“The right to permanent sovereignty over natural resources in occupied and non-selfgoverning territories”
Our thesis is based on the observation that the right to permanent sovereignty over natural resources (PSNR) in occupied and non-self-governing territories is disregarded by a number of actors on the international scene; some of these actors, however, claim to be committed to the norms of international law. Two hypotheses are put forward to explain this dilemma: either the right to PSNR has not yet been affirmed as a positive rule of international law applicable to occupied and non-self-governing territories, or the right to PSNR is rooted in international law but has not yet been effectively applied in these territories due to a lack of adequate monitoring mechanisms.
Regarding the question of whether the right to PSNR is a rule of positive international law, our review indicates that the right’s legal basis has profoundly changed the legal framework regulating the exploration and exploitation of natural resources in occupied and non-self-governing territories. An examination of the effectiveness of the right’s application required an inventory of natural resource exploration and exploitation activities in a sample of these territories. Collected data reinforce the presumption that the right to PSNR is difficult to apply there.

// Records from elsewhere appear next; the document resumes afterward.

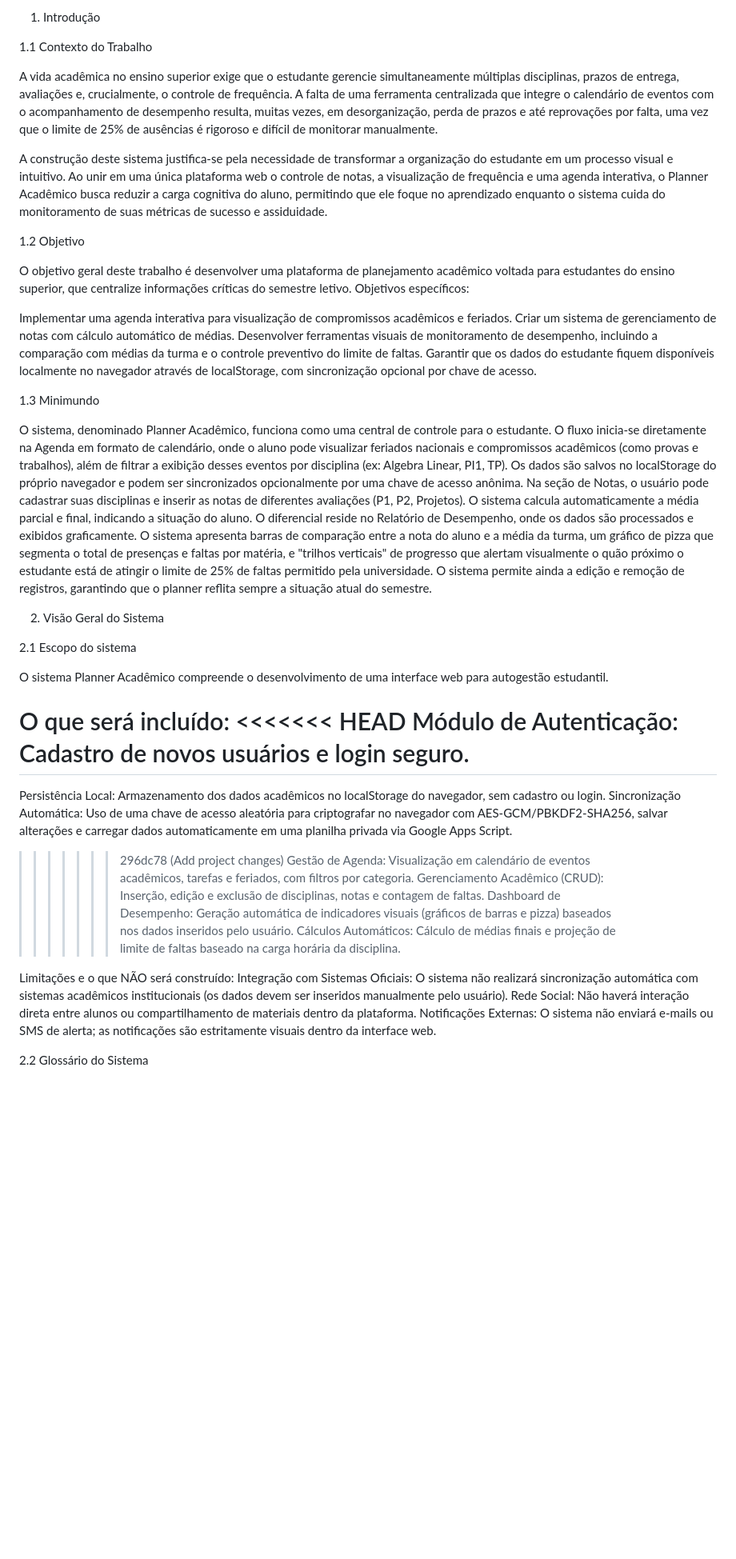
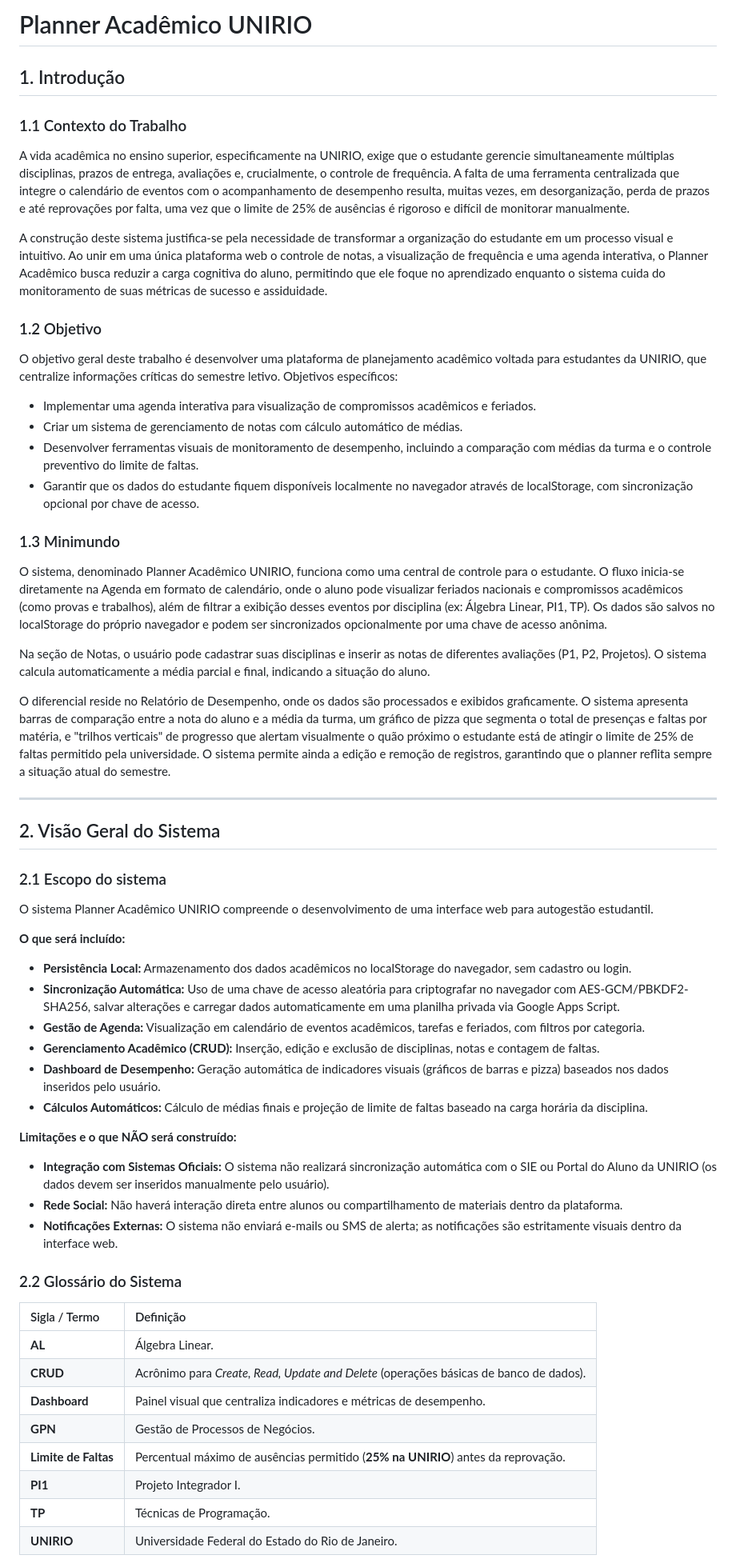
Before and after one commit to ttrindadeunirio/planner-academico, a Markdown page: README.md, the part around one of its changes. Shown at 80% size. GitHub-like rendering; blank space fills up the shorter version.

```diff
--- a/README.md
+++ b/README.md
@@ -1,49 +1,57 @@
-1. Introdução
+# Planner Acadêmico UNIRIO
 
-1.1 Contexto do Trabalho
+## 1. Introdução
 
-A vida acadêmica no ensino superior exige que o estudante gerencie simultaneamente múltiplas disciplinas, prazos de entrega, avaliações e, crucialmente, o controle de frequência. A falta de uma ferramenta centralizada que integre o calendário de eventos com o acompanhamento de desempenho resulta, muitas vezes, em desorganização, perda de prazos e até reprovações por falta, uma vez que o limite de 25% de ausências é rigoroso e difícil de monitorar manualmente.
+### 1.1 Contexto do Trabalho
+A vida acadêmica no ensino superior, especificamente na UNIRIO, exige que o estudante gerencie simultaneamente múltiplas disciplinas, prazos de entrega, avaliações e, crucialmente, o controle de frequência. A falta de uma ferramenta centralizada que integre o calendário de eventos com o acompanhamento de desempenho resulta, muitas vezes, em desorganização, perda de prazos e até reprovações por falta, uma vez que o limite de 25% de ausências é rigoroso e difícil de monitorar manualmente.
 
 A construção deste sistema justifica-se pela necessidade de transformar a organização do estudante em um processo visual e intuitivo. Ao unir em uma única plataforma web o controle de notas, a visualização de frequência e uma agenda interativa, o Planner Acadêmico busca reduzir a carga cognitiva do aluno, permitindo que ele foque no aprendizado enquanto o sistema cuida do monitoramento de suas métricas de sucesso e assiduidade.
 
-1.2 Objetivo
+### 1.2 Objetivo
+O objetivo geral deste trabalho é desenvolver uma plataforma de planejamento acadêmico voltada para estudantes da UNIRIO, que centralize informações críticas do semestre letivo. Objetivos específicos:
 
-O objetivo geral deste trabalho é desenvolver uma plataforma de planejamento acadêmico voltada para estudantes do ensino superior, que centralize informações críticas do semestre letivo. Objetivos específicos:
+* Implementar uma agenda interativa para visualização de compromissos acadêmicos e feriados.
+* Criar um sistema de gerenciamento de notas com cálculo automático de médias.
+* Desenvolver ferramentas visuais de monitoramento de desempenho, incluindo a comparação com médias da turma e o controle preventivo do limite de faltas.
+* Garantir que os dados do estudante fiquem disponíveis localmente no navegador através de localStorage, com sincronização opcional por chave de acesso.
 
-Implementar uma agenda interativa para visualização de compromissos acadêmicos e feriados.
-Criar um sistema de gerenciamento de notas com cálculo automático de médias.
-Desenvolver ferramentas visuais de monitoramento de desempenho, incluindo a comparação com médias da turma e o controle preventivo do limite de faltas.
-Garantir que os dados do estudante fiquem disponíveis localmente no navegador através de localStorage, com sincronização opcional por chave de acesso.
+### 1.3 Minimundo
+O sistema, denominado Planner Acadêmico UNIRIO, funciona como uma central de controle para o estudante. O fluxo inicia-se diretamente na Agenda em formato de calendário, onde o aluno pode visualizar feriados nacionais e compromissos acadêmicos (como provas e trabalhos), além de filtrar a exibição desses eventos por disciplina (ex: Álgebra Linear, PI1, TP). Os dados são salvos no localStorage do próprio navegador e podem ser sincronizados opcionalmente por uma chave de acesso anônima.
 
-1.3 Minimundo
+Na seção de Notas, o usuário pode cadastrar suas disciplinas e inserir as notas de diferentes avaliações (P1, P2, Projetos). O sistema calcula automaticamente a média parcial e final, indicando a situação do aluno.
 
-O sistema, denominado Planner Acadêmico, funciona como uma central de controle para o estudante. O fluxo inicia-se diretamente na Agenda em formato de calendário, onde o aluno pode visualizar feriados nacionais e compromissos acadêmicos (como provas e trabalhos), além de filtrar a exibição desses eventos por disciplina (ex: Algebra Linear, PI1, TP). Os dados são salvos no localStorage do próprio navegador e podem ser sincronizados opcionalmente por uma chave de acesso anônima.
-Na seção de Notas, o usuário pode cadastrar suas disciplinas e inserir as notas de diferentes avaliações (P1, P2, Projetos). O sistema calcula automaticamente a média parcial e final, indicando a situação do aluno.
 O diferencial reside no Relatório de Desempenho, onde os dados são processados e exibidos graficamente. O sistema apresenta barras de comparação entre a nota do aluno e a média da turma, um gráfico de pizza que segmenta o total de presenças e faltas por matéria, e "trilhos verticais" de progresso que alertam visualmente o quão próximo o estudante está de atingir o limite de 25% de faltas permitido pela universidade. O sistema permite ainda a edição e remoção de registros, garantindo que o planner reflita sempre a situação atual do semestre.
 
-2. Visão Geral do Sistema
+---
 
-2.1 Escopo do sistema
+## 2. Visão Geral do Sistema
 
-O sistema Planner Acadêmico compreende o desenvolvimento de uma interface web para autogestão estudantil.
+### 2.1 Escopo do sistema
+O sistema Planner Acadêmico UNIRIO compreende o desenvolvimento de uma interface web para autogestão estudantil.
 
-O que será incluído:
-<<<<<<< HEAD
-Módulo de Autenticação: Cadastro de novos usuários e login seguro.
-=======
-Persistência Local: Armazenamento dos dados acadêmicos no localStorage do navegador, sem cadastro ou login.
-Sincronização Automática: Uso de uma chave de acesso aleatória para criptografar no navegador com AES-GCM/PBKDF2-SHA256, salvar alterações e carregar dados automaticamente em uma planilha privada via Google Apps Script.
+**O que será incluído:**
+* **Persistência Local:** Armazenamento dos dados acadêmicos no localStorage do navegador, sem cadastro ou login.
+* **Sincronização Automática:** Uso de uma chave de acesso aleatória para criptografar no navegador com AES-GCM/PBKDF2-SHA256, salvar alterações e carregar dados automaticamente em uma planilha privada via Google Apps Script.
+* **Gestão de Agenda:** Visualização em calendário de eventos acadêmicos, tarefas e feriados, com filtros por categoria.
+* **Gerenciamento Acadêmico (CRUD):** Inserção, edição e exclusão de disciplinas, notas e contagem de faltas.
+* **Dashboard de Desempenho:** Geração automática de indicadores visuais (gráficos de barras e pizza) baseados nos dados inseridos pelo usuário.
+* **Cálculos Automáticos:** Cálculo de médias finais e projeção de limite de faltas baseado na carga horária da disciplina.
 
-> > > > > > > 296dc78 (Add project changes)
-> > > > > > > Gestão de Agenda: Visualização em calendário de eventos acadêmicos, tarefas e feriados, com filtros por categoria.
-> > > > > > > Gerenciamento Acadêmico (CRUD): Inserção, edição e exclusão de disciplinas, notas e contagem de faltas.
-> > > > > > > Dashboard de Desempenho: Geração automática de indicadores visuais (gráficos de barras e pizza) baseados nos dados inseridos pelo usuário.
-> > > > > > > Cálculos Automáticos: Cálculo de médias finais e projeção de limite de faltas baseado na carga horária da disciplina.
+**Limitações e o que NÃO será construído:**
+* **Integração com Sistemas Oficiais:** O sistema não realizará sincronização automática com o SIE ou Portal do Aluno da UNIRIO (os dados devem ser inseridos manualmente pelo usuário).
+* **Rede Social:** Não haverá interação direta entre alunos ou compartilhamento de materiais dentro da plataforma.
+* **Notificações Externas:** O sistema não enviará e-mails ou SMS de alerta; as notificações são estritamente visuais dentro da interface web.
 
-Limitações e o que NÃO será construído:
-Integração com Sistemas Oficiais: O sistema não realizará sincronização automática com sistemas acadêmicos institucionais (os dados devem ser inseridos manualmente pelo usuário).
-Rede Social: Não haverá interação direta entre alunos ou compartilhamento de materiais dentro da plataforma.
-Notificações Externas: O sistema não enviará e-mails ou SMS de alerta; as notificações são estritamente visuais dentro da interface web.
+### 2.2 Glossário do Sistema
 
-2.2 Glossário do Sistema
+| Sigla / Termo | Definição |
+| :--- | :--- |
+| **AL** | Álgebra Linear. |
+| **CRUD** | Acrônimo para *Create, Read, Update and Delete* (operações básicas de banco de dados). |
+| **Dashboard** | Painel visual que centraliza indicadores e métricas de desempenho. |
+| **GPN** | Gestão de Processos de Negócios. |
+| **Limite de Faltas** | Percentual máximo de ausências permitido (**25% na UNIRIO**) antes da reprovação. |
+| **PI1** | Projeto Integrador I. |
+| **TP** | Técnicas de Programação. |
+| **UNIRIO** | Universidade Federal do Estado do Rio de Janeiro. |
 
```
Also changed, not shown: other parts of README.md (+22 -55 lines).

Efforts by international organizations to monitor and implement the right to PSNR in occupied and nonself-governing territories have been limited. The right’s effective application is further undermined by a lack of jurisdictional mechanisms against companies’ illegal exploitation of natural resources. An examination of the role of certain NGOs and investment funds in monitoring and implementing the right to PSNR suggests that these private actors can effectively encourage implicated companies to cease illegal activity; however, their role alone does not compensate for the lack of mechanisms put in place by public actors (states and international organizations).